As their name suggests, rock squirrels (Otospermophilus variegatus) prefer rocky habitats, such as cliffs and canyons, in semiarid climates. They can also be found in rock walls, bridges, and old houses in urban areas.
Rock squirrels are common throughout their extensive geographic range in the southwestern United States and Mexico, stretching from Utah, Nevada, and Colorado in the north to Pueblo, Mexico, in the south. They can live in elevations ranging from sea level to 2,900 meters (9,500 feet).
Although they look very similar to tree squirrels, rock squirrels rarely climb trees, and they typically build burrows rather than nests. Their diet consists of plant materials, such as fruit, seeds, and nuts, as well as insects and earthworms. They will also sometimes eat meat.
Rock squirrels live in colonies with a dominant male and several subordinate females. Female rock squirrels give birth once a year, and sometime twice a year in warmer locations. Though they are active all year in most of their range, they may hibernate in upper elevations, where it is colder.

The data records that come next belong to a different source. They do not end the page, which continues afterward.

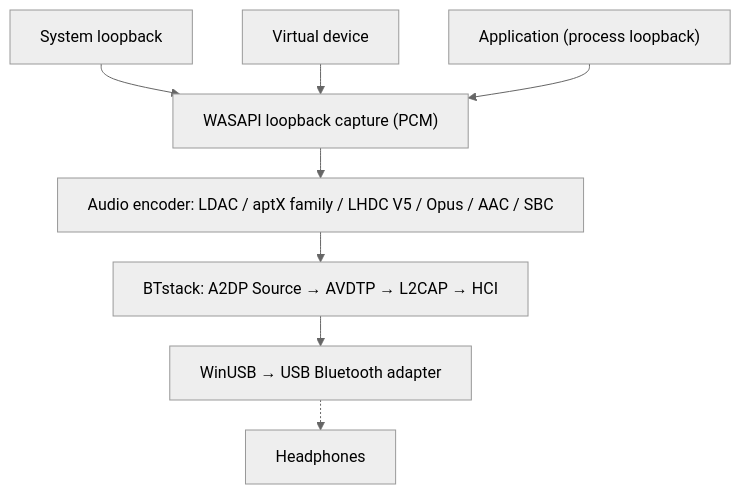
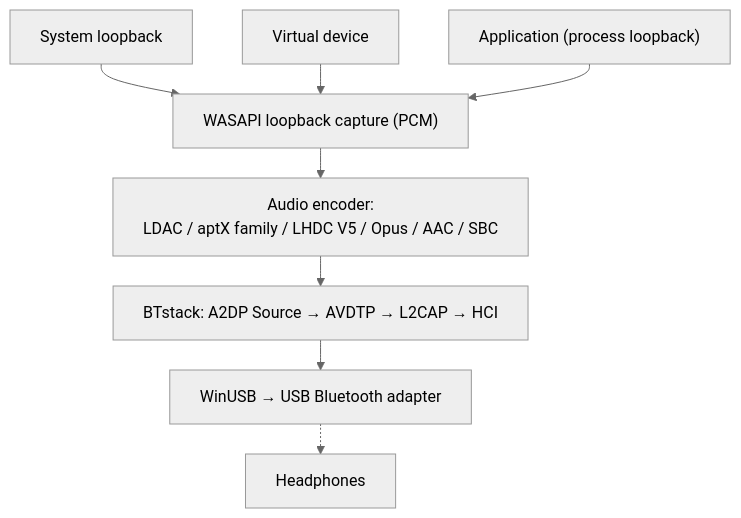
Before and after one commit to SeiyaFunaokaJP/BlueCaster: the diagram in docs/index.md, drawn with Mermaid (neutral theme). The commit also changed 15 other files, not shown here.

First line of the commit message:
Docs: shorter lines in the sequence diagrams, encoder label on Home

````diff
--- a/docs/index.md
+++ b/docs/index.md
@@ -122,17 +122,17 @@
 ```mermaid
 ---
 config:
   flowchart:
     wrappingWidth: 480
     rankSpacing: 30
 ---
 flowchart TD
     s1["System loopback"]
     s2["Virtual device"]
     s3["Application (process loopback)"]
     s1 & s2 & s3 --> cap["WASAPI loopback capture (PCM)"]
-    cap --> enc["Audio encoder: LDAC / aptX family / LHDC V5 / Opus / AAC / SBC"]
+    cap --> enc["Audio encoder:<br>LDAC / aptX family / LHDC V5 / Opus / AAC / SBC"]
     enc --> bt["BTstack: A2DP Source → AVDTP → L2CAP → HCI"]
     bt --> usb["WinUSB → USB Bluetooth adapter"]
     usb -.-> hp["Headphones"]
 ```
````
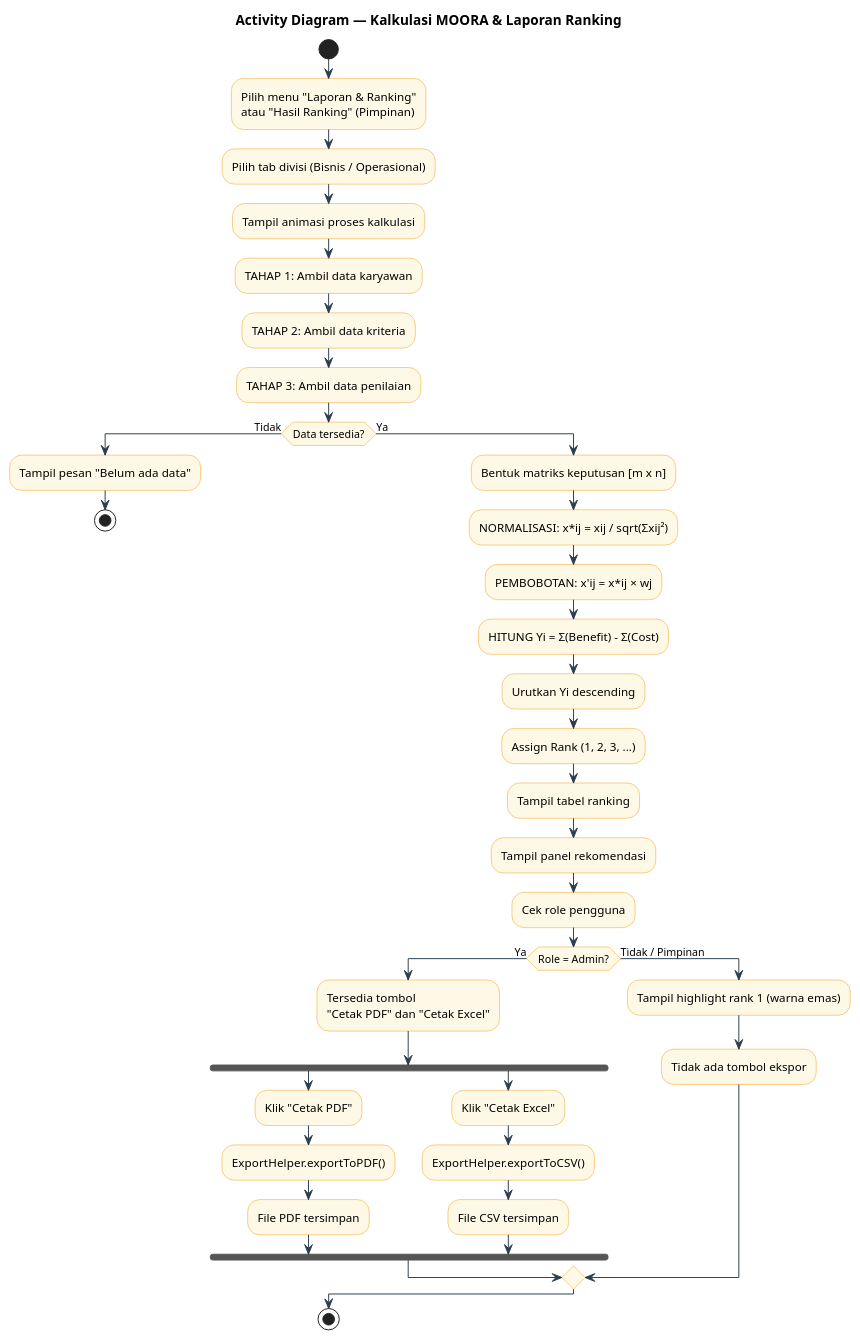
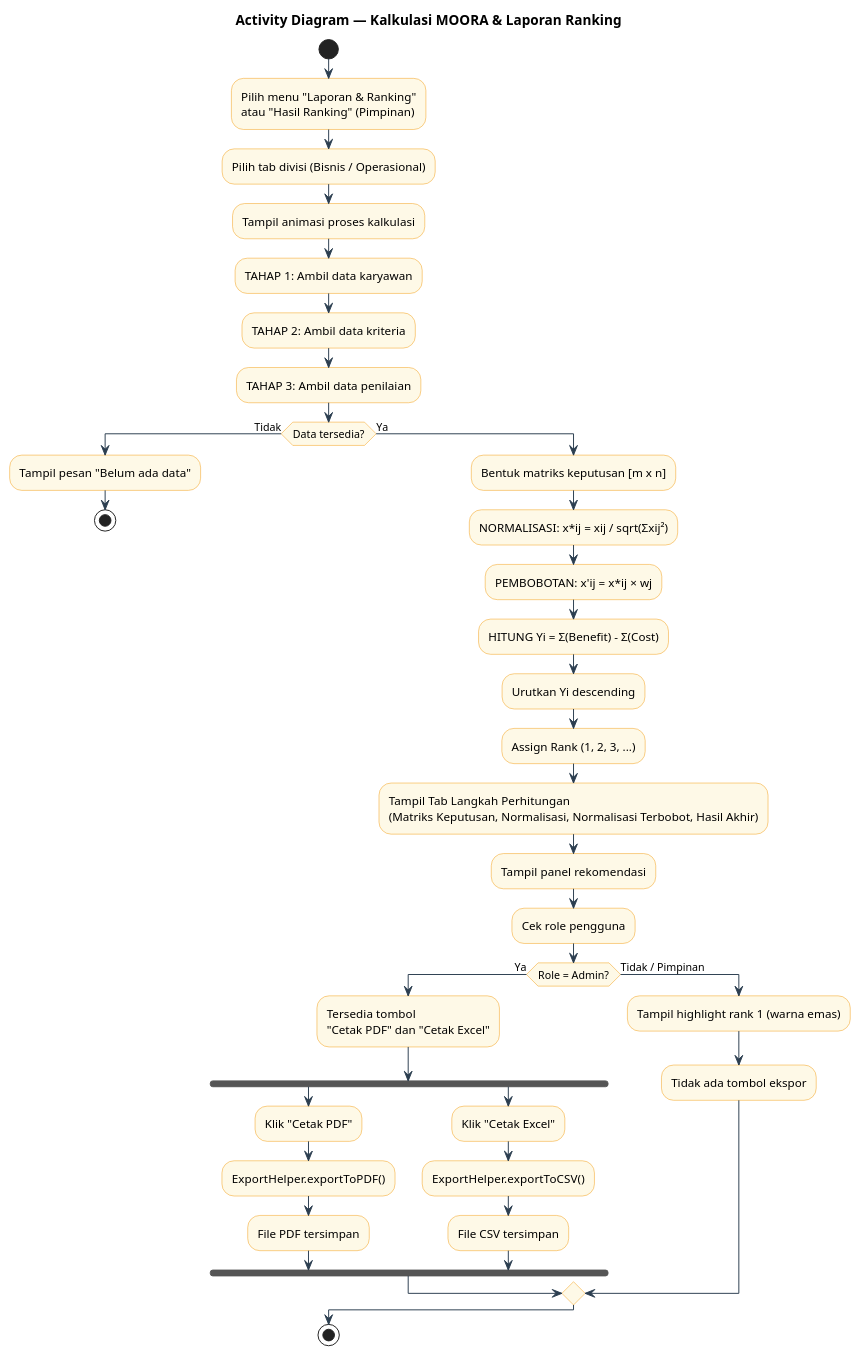
Before and after one commit to caidenrev/spk-bri-2.0: the fifth of 14 diagrams in BAB4_DIAGRAM.md, drawn with PlantUML. The commit also changed other lines of this file and 8 other files, not shown here.

````diff
--- a/BAB4_DIAGRAM.md
+++ b/BAB4_DIAGRAM.md
@@ -234,49 +224,49 @@
 ```plantuml
 @startuml ActivityMoora
 skinparam activityBackgroundColor #FEF9E7
 skinparam activityBorderColor #F39C12
 skinparam arrowColor #2C3E50
 title Activity Diagram — Kalkulasi MOORA & Laporan Ranking
 
 start
 :Pilih menu "Laporan & Ranking"\natau "Hasil Ranking" (Pimpinan);
 :Pilih tab divisi (Bisnis / Operasional);
 :Tampil animasi proses kalkulasi;
 
 :TAHAP 1: Ambil data karyawan;
 :TAHAP 2: Ambil data kriteria;
 :TAHAP 3: Ambil data penilaian;
 
 if (Data tersedia?) then (Tidak)
   :Tampil pesan "Belum ada data";
   stop
 else (Ya)
   :Bentuk matriks keputusan [m x n];
   :NORMALISASI: x*ij = xij / sqrt(Σxij²);
   :PEMBOBOTAN: x'ij = x*ij × wj;
   :HITUNG Yi = Σ(Benefit) - Σ(Cost);
   :Urutkan Yi descending;
   :Assign Rank (1, 2, 3, ...);
-  :Tampil tabel ranking;
+  :Tampil Tab Langkah Perhitungan\n(Matriks Keputusan, Normalisasi, Normalisasi Terbobot, Hasil Akhir);
   :Tampil panel rekomendasi;
   :Cek role pengguna;
 
   if (Role = Admin?) then (Ya)
     :Tersedia tombol\n"Cetak PDF" dan "Cetak Excel";
     fork
       :Klik "Cetak PDF";
       :ExportHelper.exportToPDF();
       :File PDF tersimpan;
     fork again
       :Klik "Cetak Excel";
       :ExportHelper.exportToCSV();
       :File CSV tersimpan;
     end fork
   else (Tidak / Pimpinan)
     :Tampil highlight rank 1 (warna emas);
     :Tidak ada tombol ekspor;
   endif
 endif
 stop
 @enduml
 ```
````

small hole or tunnel used for shelter.
group of one species of organism living close together.
main or most important.
height above or below sea level.
distance at which a specific light (such as that from a lighthouse) is visible to the naked eye.
environment where an organism lives throughout the year or for shorter periods of time.
to reduce activity almost to sleeping in order to conserve food and energy, usually in winter.
(dry climate) region that receives between 25 and 50 centimeters (10-20 inches) of rainfall every year.
lower order, class, or rank.